Last night at the Palace Theatre, located in Corsicana, Texas, I decided to treat myself to a show. Remembering that this was “Community Theatre”, I paid my cash for a balcony seat, and got ready to enjoy the production. For anyone who’s ever seen “Community Theatre” knows that there is no such thing as a bad show, you can have a great time no matter what. Although ready for the fumbled lines, misinterpreted script, or green actor, last night was a pleasantly different experience. I truly enjoyed the show, just as the people sitting around me. Last night, the players at the palace theatre had a good show. What is a good show? A good show is the ability a theatre company has in keeping an audience engaged, and keeping an audience captivated by what appears spontaneous action on stage.
I believe that it would be safe to say that since September 2008, Freddie Mac & Fannie Mae’s opening act to “Bail Out Blues” has kept the American People both captive and engaged. We’ve seen the American People oohhed and awwed by, debates halted and the first draft failing, with special appearances by Ford, GM, and Chrysler.

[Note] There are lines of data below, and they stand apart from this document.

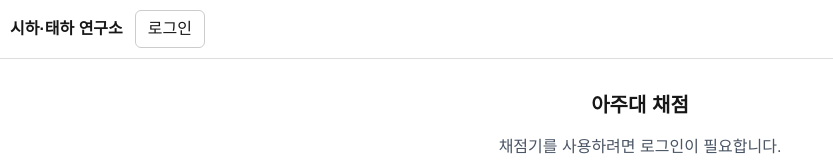
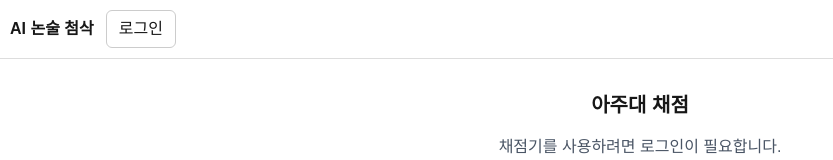
Before and after one commit to SHTH-AGI-LAB/shth-essay, a Next.js app: page /u/ajou in a window 1280 px wide. Shown: the top 160 px of the page, without its empty margins (0-833 px from the left). Built offline with nearby package versions, Linux system fonts and the light colour scheme; no server answers.

Commit message:
fix:replace <a> with <Link>

```diff
--- a/src/app/u/[slug]/page.tsx
+++ b/src/app/u/[slug]/page.tsx
@@ -1,11 +1,11 @@
-// app/u/[slug]/page.tsx
 "use client";
 
 import { use } from "react";
 import { notFound } from "next/navigation";
 import { useSession } from "next-auth/react";
+import Link from "next/link";
 import AssessClient from "@/components/AssessClient";
-import { UNIVERSITIES } from "@/data/universities";  // ✅ 완성본 데이터 불러오기
+import { UNIVERSITIES } from "@/data/universities";
 
 export default function UniversityPage({
   params,
@@ -27,13 +27,15 @@ export default function UniversityPage({
     return (
       <main className="max-w-3xl mx-auto p-8 text-center">
         <h1 className="text-xl font-bold mb-4">{uni.name} 채점</h1>
-        <p className="text-gray-600 mb-4">채점기를 사용하려면 로그인이 필요합니다.</p>
-        <a
+        <p className="text-gray-600 mb-4">
+          채점기를 사용하려면 로그인이 필요합니다.
+        </p>
+        <Link
           href={`/login?redirect=/u/${slug}`}
           className="px-4 py-2 border rounded bg-blue-500 text-white hover:bg-blue-600"
         >
           로그인하러 가기
-        </a>
+        </Link>
       </main>
     );
   }
@@ -47,7 +49,7 @@ export default function UniversityPage({
       <AssessClient
         slug={slug}
         data={{
-          gradingScale: [],
+          gradingScale: [], // TODO: 기본 스케일 함수 연결 가능
           criteria: Object.fromEntries(
             Object.entries(uni.criteria).map(([k, v]) => [k, v.weight])
           ),
--- a/src/components/Header.tsx
+++ b/src/components/Header.tsx
@@ -1,6 +1,7 @@
 "use client";
 import { useEffect, useState } from "react";
 import { useSession, signOut } from "next-auth/react";
+import Link from "next/link"; // ✅ Link 추가
 
 export default function Header() {
   const { data: session } = useSession();
@@ -20,16 +21,19 @@ export default function Header() {
     }
   }, [session]); // 세션 바뀔 때마다 다시 계산
 
-
   return (
-    <header style={{
-      padding: "10px",
-      borderBottom: "1px solid #ddd",
-      display: "flex",
-      gap: 12,
-      alignItems: "center"
-    }}>
-      <a href="/" style={{ fontWeight: 700 }}>시하·태하 연구소</a>
+    <header
+      style={{
+        padding: "10px",
+        borderBottom: "1px solid #ddd",
+        display: "flex",
+        gap: 12,
+        alignItems: "center",
+      }}
+    >
+      <Link href="/" style={{ fontWeight: 700 }}>
+        AI 논술 첨삭
+      </Link>
 
       {session ? (
         <>
@@ -37,18 +41,18 @@ export default function Header() {
           {left !== Infinity && <span>무료 남은 횟수: {left}회</span>}
           <button
             onClick={() => signOut()}
-            style={{ padding:"6px 12px", border:"1px solid #ccc", borderRadius:6 }}
+            style={{ padding: "6px 12px", border: "1px solid #ccc", borderRadius: 6 }}
           >
             로그아웃
           </button>
         </>
       ) : (
-        <a
+        <Link
           href="/login"
-          style={{ padding:"6px 12px", border:"1px solid #ccc", borderRadius:6 }}
+          style={{ padding: "6px 12px", border: "1px solid #ccc", borderRadius: 6 }}
         >
           로그인
-        </a>
+        </Link>
       )}
     </header>
   );
```
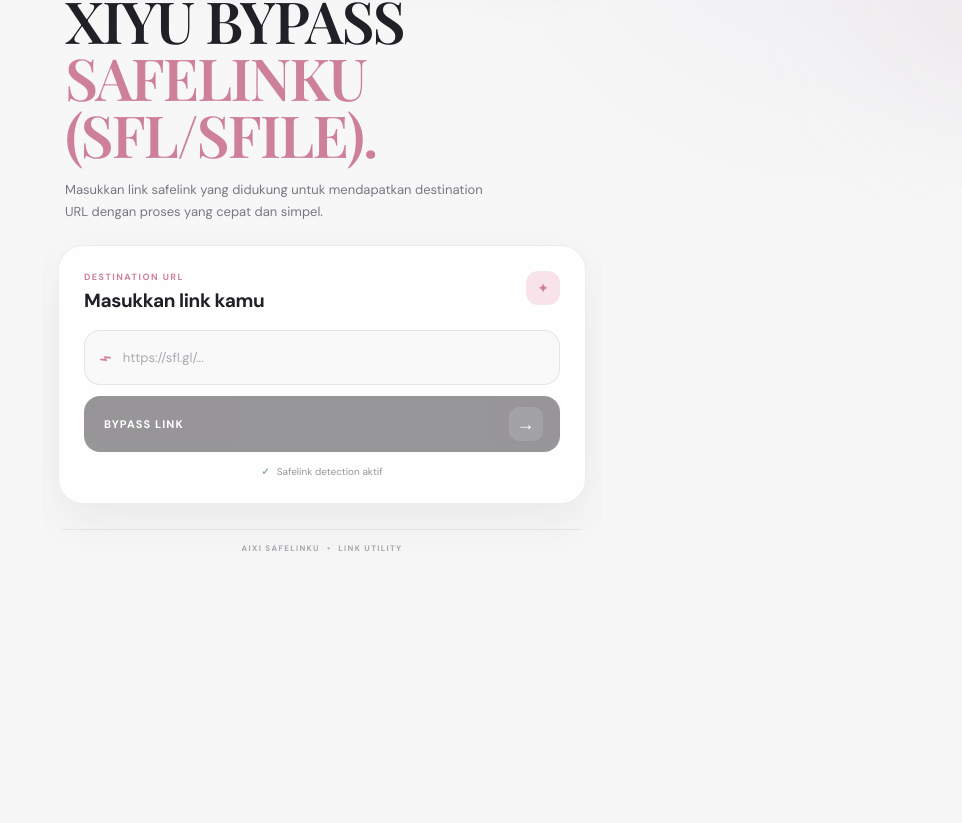
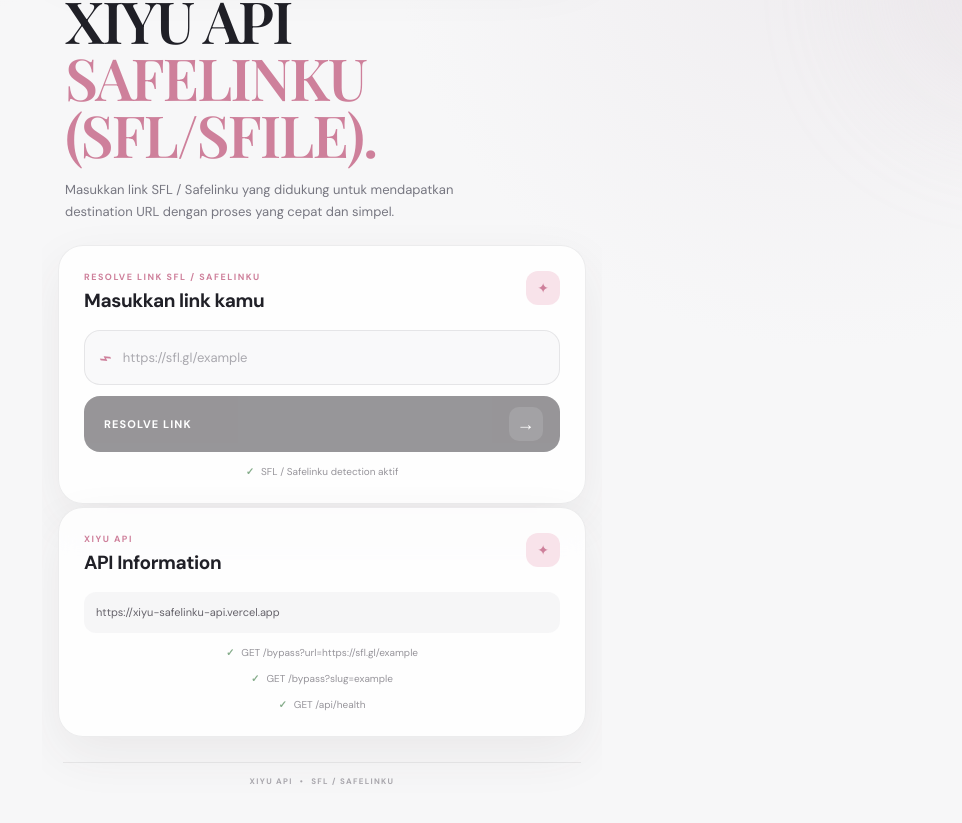
Before and after one commit to AiraeXiyu/AIXI-SAFELINKU, a Next.js app: page / in a window 1280 px wide. Shown: the part 599-1422 px from the top of the page, without its empty margins (318-1280 px from the left). Before the commit the page ends 1206 px from the top, so only its background shows below. Built offline with nearby package versions, Linux system fonts and the light colour scheme.

Commit message:
Refactor page.tsx for XIYU API integration

```diff
--- a/app/page.tsx
+++ b/app/page.tsx
@@ -3,22 +3,17 @@
 import { FormEvent, useEffect, useState } from "react";
 
 type BypassResponse = {
-  status?: boolean;
-  creator?: string;
+  success?: boolean;
+  slug?: string;
+  url?: string;
   error?: string;
-  runtime?: string;
-  result?: {
-    originalUrl?: string;
-    destinationUrl?: string;
-    message?: string;
-  };
 };
 
 const loadingSteps = [
   "Memvalidasi tautan",
-  "Menghubungkan ke server",
+  "Menghubungkan ke XIYU API",
   "Memproses safelink",
-  "Menyiapkan hasil",
+  "Menyiapkan destination URL",
 ];
 
 export default function Home() {
@@ -55,7 +50,9 @@
   async function handleSubmit(e: FormEvent<HTMLFormElement>) {
     e.preventDefault();
 
-    if (!url.trim() || loading) return;
+    const inputUrl = url.trim();
+
+    if (!inputUrl || loading) return;
 
     setLoading(true);
     setResult(null);
@@ -68,16 +65,27 @@
           "Content-Type": "application/json",
         },
         body: JSON.stringify({
-          url: url.trim(),
+          url: inputUrl,
         }),
       });
 
-      const data: BypassResponse = await response.json();
+      const text = await response.text();
+
+      let data: BypassResponse;
+
+      try {
+        data = JSON.parse(text);
+      } catch {
+        data = {
+          success: false,
+          error: "Server mengembalikan response yang tidak valid.",
+        };
+      }
 
       setResult(data);
     } catch {
       setResult({
-        status: false,
+        success: false,
         error: "Gagal menghubungi server. Silakan coba lagi.",
       });
     } finally {
@@ -86,7 +94,7 @@
   }
 
   async function copyResult() {
-    const destination = result?.result?.destinationUrl;
+    const destination = result?.url;
 
     if (!destination) return;
 
@@ -111,11 +119,11 @@
     setCopied(false);
   }
 
-  const destinationUrl = result?.result?.destinationUrl;
+  const destinationUrl = result?.url;
 
   return (
     <main className="site-shell">
-      {/* Background */}
+      {/* BACKGROUND */}
       <div className="background-glow glow-one" />
       <div className="background-glow glow-two" />
 
@@ -139,18 +147,19 @@
         <div className="hero-content">
           <div className="eyebrow">
             <span>✦</span>
-            <span>SMART LINK TOOL</span>
+            <span>XIYU LINK TOOL</span>
           </div>
 
           <h1>
-            XIYU BYPASS
+            XIYU API
             <br />
             <span>SAFELINKU (SFL/SFILE).</span>
           </h1>
 
           <p className="hero-description">
-            Masukkan link safelink yang didukung untuk mendapatkan
-            destination URL dengan proses yang cepat dan simpel.
+            Masukkan link SFL / Safelinku yang didukung untuk
+            mendapatkan destination URL dengan proses yang cepat
+            dan simpel.
           </p>
         </div>
       </section>
@@ -159,7 +168,9 @@
       <section className="tool-card">
         <div className="card-header">
           <div>
-            <p className="card-label">DESTINATION URL</p>
+            <p className="card-label">
+              RESOLVE LINK SFL / SAFELINKU
+            </p>
 
             <h2>Masukkan link kamu</h2>
           </div>
@@ -168,14 +179,18 @@
         </div>
 
         <form onSubmit={handleSubmit}>
-          <div className={`input-wrap ${loading ? "is-loading" : ""}`}>
+          <div
+            className={`input-wrap ${
+              loading ? "is-loading" : ""
+            }`}
+          >
             <span className="input-icon">⌁</span>
 
             <input
               type="url"
               value={url}
               onChange={(e) => setUrl(e.target.value)}
-              placeholder="https://sfl.gl/..."
+              placeholder="https://sfl.gl/example"
               autoComplete="off"
               spellCheck={false}
               disabled={loading}
@@ -206,8 +221,7 @@
               </>
             ) : (
               <>
-                <span>BYPASS LINK</span>
-
+                <span>RESOLVE LINK</span>
                 <span className="button-arrow">→</span>
               </>
             )}
@@ -216,7 +230,7 @@
 
         <div className="supported">
           <span className="check">✓</span>
-          <span>Safelink detection aktif</span>
+          <span>SFL / Safelinku detection aktif</span>
         </div>
       </section>
 
@@ -229,7 +243,9 @@
             </div>
 
             <div>
-              <p className="processing-label">PLEASE WAIT</p>
+              <p className="processing-label">
+                PLEASE WAIT
+              </p>
 
               <h3>Memproses tautan</h3>
             </div>
@@ -265,11 +281,15 @@
                     {active && (
                       <small>
                         Sedang berlangsung
-                        <span className="dots">...</span>
+                        <span className="dots">
+                          ...
+                        </span>
                       </small>
                     )}
 
-                    {completed && <small>Selesai</small>}
+                    {completed && (
+                      <small>Selesai</small>
+                    )}
                   </div>
                 </div>
               );
@@ -286,11 +306,10 @@
       {!loading && result && (
         <section
           className={`result-card ${
-            result.status ? "success" : "error"
+            result.success ? "success" : "error"
           }`}
         >
-          {/* SUCCESS */}
-          {result.status && destinationUrl ? (
+          {result.success && destinationUrl ? (
             <>
               <div className="result-top">
                 <div className="result-icon success-icon">
@@ -299,28 +318,40 @@
 
                 <div>
                   <p className="result-label">
-                    BYPASS BERHASIL
+                    RESOLVE BERHASIL
                   </p>
 
-                  <h3>Destination URL ditemukan</h3>
+                  <h3>
+                    Destination URL ditemukan
+                  </h3>
                 </div>
               </div>
+
+              {result.slug && (
+                <div className="result-meta">
+                  <span>
+                    Slug: {result.slug}
+                  </span>
+
+                  <span>✓ Success</span>
+                </div>
+              )}
 
               <div className="result-url">
                 {destinationUrl}
               </div>
 
               <div className="result-actions">
-                {/* COPY */}
                 <button
                   type="button"
                   onClick={copyResult}
                   className="copy-button"
                 >
-                  {copied ? "✓ Copied" : "Copy URL"}
+                  {copied
+                    ? "✓ Copied"
+                    : "Copy URL"}
                 </button>
 
-                {/* OPEN */}
                 <a
                   href={destinationUrl}
                   target="_blank"
@@ -330,21 +361,8 @@
                   Buka →
                 </a>
               </div>
-
-              {result.runtime && (
-                <div className="result-meta">
-                  <span>
-                    Runtime {result.runtime}
-                  </span>
-
-                  <span>
-                    ✓ Success
-                  </span>
-                </div>
-              )}
             </>
           ) : (
-            /* ERROR */
             <>
               <div className="result-top">
                 <div className="result-icon error-icon">
@@ -371,14 +389,57 @@
         </section>
       )}
 
+      {/* API INFORMATION */}
+      <section className="tool-card">
+        <div className="card-header">
+          <div>
+            <p className="card-label">
+              XIYU API
+            </p>
+
+            <h2>API Information</h2>
+          </div>
+
+          <div className="sparkle">✦</div>
+        </div>
+
+        <div className="result-url">
+          https://xiyu-safelinku-api.vercel.app
+        </div>
+
+        <div className="supported">
+          <span className="check">✓</span>
+
+          <span>
+            GET /bypass?url=https://sfl.gl/example
+          </span>
+        </div>
+
+        <div className="supported">
+          <span className="check">✓</span>
+
+          <span>
+            GET /bypass?slug=example
+          </span>
+        </div>
+
+        <div className="supported">
+          <span className="check">✓</span>
+
+          <span>
+            GET /api/health
+          </span>
+        </div>
+      </section>
+
       {/* FOOTER */}
       <footer>
         <div className="footer-line" />
 
         <div className="footer-content">
-          <span>AIXI SAFELINKU</span>
+          <span>XIYU API</span>
           <span>•</span>
-          <span>LINK UTILITY</span>
+          <span>SFL / SAFELINKU</span>
         </div>
       </footer>
     </main>
```
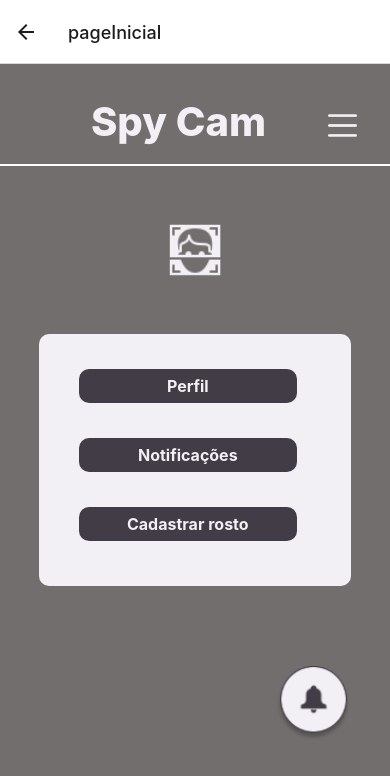
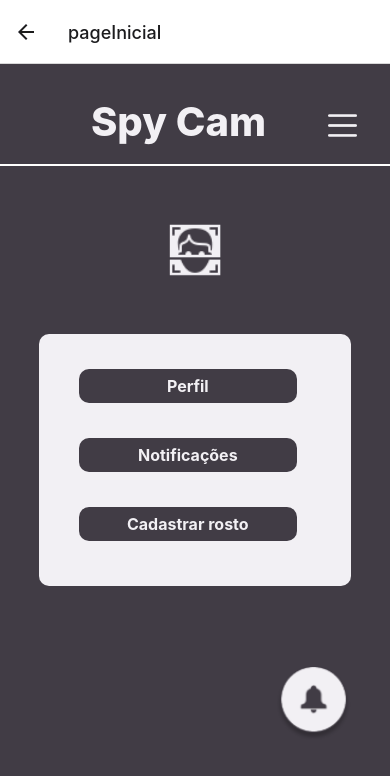
Before and after one commit to berg1618/spy-cam, a React Native app: screen /pageInicial in a window 390 px wide. Shown: the top 776 px of the page. Built offline with nearby package versions, Linux system fonts and the light colour scheme.

Commit message:
Update styles.js

```diff
--- a/components/PaginaInicial/styles.js
+++ b/components/PaginaInicial/styles.js
@@ -3,7 +3,7 @@ import { StyleSheet } from "react-native";
 const styles = StyleSheet.create({
   container: {
     flex: 1,
-    backgroundColor: "#726E6E"
+    backgroundColor: "#413C45"
   },
   titleApp: {
     fontSize: 40,
```
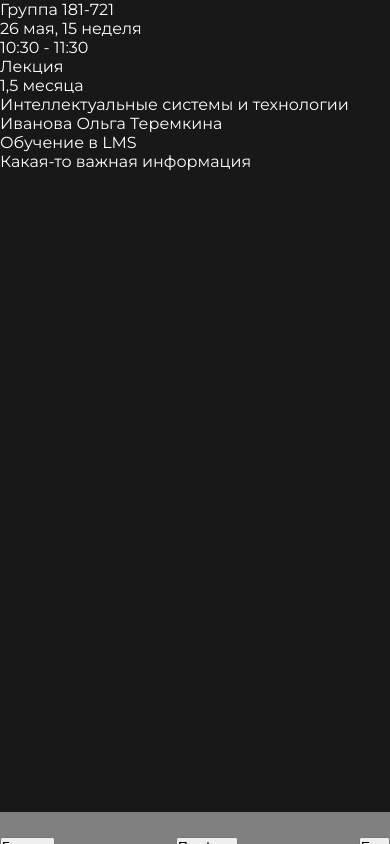
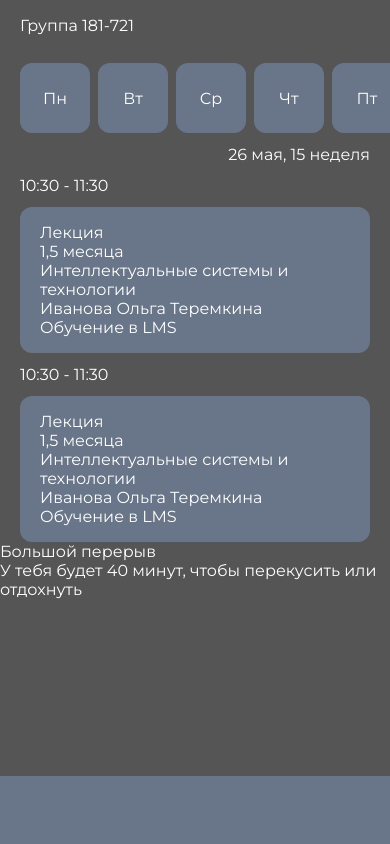
Before and after one commit to shorazi/mospoly-helper, a Next.js app: page / in a window 390 px wide. Built offline with nearby package versions, Linux system fonts and the light colour scheme.

Commit message:
add: components in main's page && mobilebar in layout's widget;

```diff
--- a/src/pages/main/ui/main.content.tsx
+++ b/src/pages/main/ui/main.content.tsx
@@ -1,15 +1,40 @@
 import styles from './main.module.scss'
+
+const data = ['Пн', 'Вт', 'Ср', 'Чт', 'Пт', 'Сб', 'Вс']
 
 const MainPage = () => {
 	return (
 		<>
+			<Header />
+			<div className={styles.scrollabel}>
+				{data.map(item => (
+					<CardDate key={item} value={item} />
+				))}
+			</div>
+			<p className={styles.text_today_info}>26 мая, 15 неделя</p>
+			<PreCard />
+			<PreCard />
+			<div>
+				<p>Большой перерыв</p>
+				<span>У тебя будет 40 минут, чтобы перекусить или отдохнуть</span>
+			</div>
+		</>
+	)
+}
+
+export default MainPage
+
+const Header = () => (
 	<div className={styles.header}>
 		<p>Группа 181-721</p>
 	</div>
-			<div className={styles.scrollabel}>
-				<div className={styles.card_date}></div>
-			</div>
-			<p className={styles.text_today_info}>26 мая, 15 неделя</p>
+)
+
+const CardDate = (props: { value: string }) => (
+	<div className={styles.card_date}>{props.value}</div>
+)
+
+const PreCard = () => (
 	<div className={styles.precard_lesson}>
 		<p>10:30 - 11:30</p>
 		<div className={styles.card_lesson}>
@@ -28,9 +53,4 @@ const MainPage = () => {
 			</div>
 		</div>
 	</div>
-			<p>Какая-то важная информация</p>
-		</>
 )
-}
-
-export default MainPage
--- a/src/pages/main/ui/main.module.scss
+++ b/src/pages/main/ui/main.module.scss
@@ -0,0 +1,60 @@
+.header {
+	width: 100%;
+
+	display: flex;
+	justify-content: space-between;
+	align-items: center;
+
+	padding: 1rem 1.25rem;
+	// border: 2px solid #697689;
+}
+
+.scrollabel {
+	width: 100%;
+	padding: 0.75rem 1.25rem;
+	display: grid;
+	gap: 8px;
+	grid-template-columns: repeat(10, auto);
+	overflow-x: scroll;
+	scrollbar-width: none;
+	// border: 2px solid #697689;
+}
+
+.card_date {
+	width: 70px;
+	height: 70px;
+
+	display: flex;
+	justify-content: center;
+	align-items: center;
+
+	border-radius: 0.75rem;
+	background-color: #697689;
+	cursor: pointer;
+}
+
+.text_today_info {
+	width: 100%;
+	padding: 0 1.25rem;
+	text-align: end;
+	// border: 2px solid #697689;
+}
+
+.precard_lesson {
+	width: 100%;
+	padding: 0.75rem 1.25rem 0;
+
+	display: flex;
+	flex-direction: column;
+	justify-content: start;
+	align-items: start;
+	gap: 12px;
+	// border: 2px solid #697689;
+}
+
+.card_lesson {
+	width: 100%;
+	background-color: #697689;
+	padding: 1rem 1.25rem;
+	border-radius: 12px;
+}
--- a/src/widgets/layout/ui/layout.content.tsx
+++ b/src/widgets/layout/ui/layout.content.tsx
@@ -8,16 +8,19 @@ const Layout = (
 	return (
 		<div className={styles.root}>
 			<div className={styles.container}>
-				{props.children}
-
-				<div className={styles.mobile_bar}>
-					<button>Главная</button>
-					<button>Профиль</button>
-					<button>Еще</button>
-				</div>
+				<div className={styles.outlet}>{props.children}</div>
+				<MobileBar />
 			</div>
 		</div>
 	)
 }
 
 export default Layout
+
+const MobileBar = () => (
+	<div className={styles.mobile_bar}>
+		{/* <button>Главная</button>
+		<button>Профиль</button>
+		<button>Еще</button> */}
+	</div>
+)
--- a/src/widgets/layout/ui/layout.module.scss
+++ b/src/widgets/layout/ui/layout.module.scss
@@ -4,7 +4,7 @@
 	background: #181818;
 	color: #fff;
 	overflow-y: scroll;
-	// scrollbar-width: none;
+	scrollbar-width: none;
 
 	display: flex;
 	justify-content: center;
@@ -12,20 +12,29 @@
 }
 
 .container {
-	max-width: 768px;
+	// max-width: 768px;
+	max-width: 425px;
 	width: 100%;
-	height: 100dvh;
+	height: 200dvh;
+	display: flex;
+	flex-direction: column;
+	position: relative;
+	background-color: #555555;
 }
 
+.outlet {
+	width: 100%;
+}
 .mobile_bar {
-	max-width: 768px;
-	width: 100%;
+	width: 425px;
+	// max-width: 768px;
+	// width: 100%;
 	height: 8dvh;
-	margin-top: 76dvh;
-	background-color: gray;
+	position: fixed;
+	margin-top: 92dvh;
+	background-color: #697689;
 
 	display: flex;
 	justify-content: space-between;
 	align-items: center;
-	position: fixed;
 }
```
Lines whose indentation alone changed are shown as unchanged.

Secretary Paulson has played a relatively good lead in this production while I believe the most entertaining of them all are the home grown actors: Congress! Maxine Waters put her best foot forward, and Barney Frank has been nominated from my understanding as Best Supporting Actor in a financial crises.
The problem is, the American People, numb from the spirited campaigns, do watch CNN and Fox News with anticipation as if it were a production. Sadly, Capital Hill is producing. With meeting after meeting, and no relief to be in sight, the American People I am sure would rather enjoy an ending at this point, rather or not if it is happy or sad.
Yesterday, some good news did come from the original players. Mortgage finance companies Fannie Mae and Freddie Mac are suspending foreclosures for about 16,000 households during the holiday season. In case you were not aware of what these companies actually do, they buy mortgages on the secondary market, pool them, and sell them as mortgage backed-securities to investors on the open market. As of September 7th, Both players were seized by the American Government, and with their CEO’s tossed out, the institutions are now run by the Government.
The fall of these companies, aided Washington in its ability to tell the difference between Main Street and Wall Street. Everyone on Main Street was screaming for a “Bail Out” long before Wall Street took notice. Now understanding the relationship between the two, lawmakers are acting as if they are fighting for “Main Street” again, when they should have been fighting for Main Street in the first place.
Main Street, as we’ve learned, not only effects Wall Street. Japan’s stock market plunged 4 percent Tuesday, its biggest one-day loss in two years, and even with precautions, the uncertainty of “Main Street”, shows the uncertainty of the stability in markets all over the globe.
Who knows, this production could be only a shortlived hit, and one of those award winning shows no one ever remembers; but at this time, we are not sure if the Inauguration will be our lead into intermission, or the closing of a very “Mind & Money” stimulating all star production.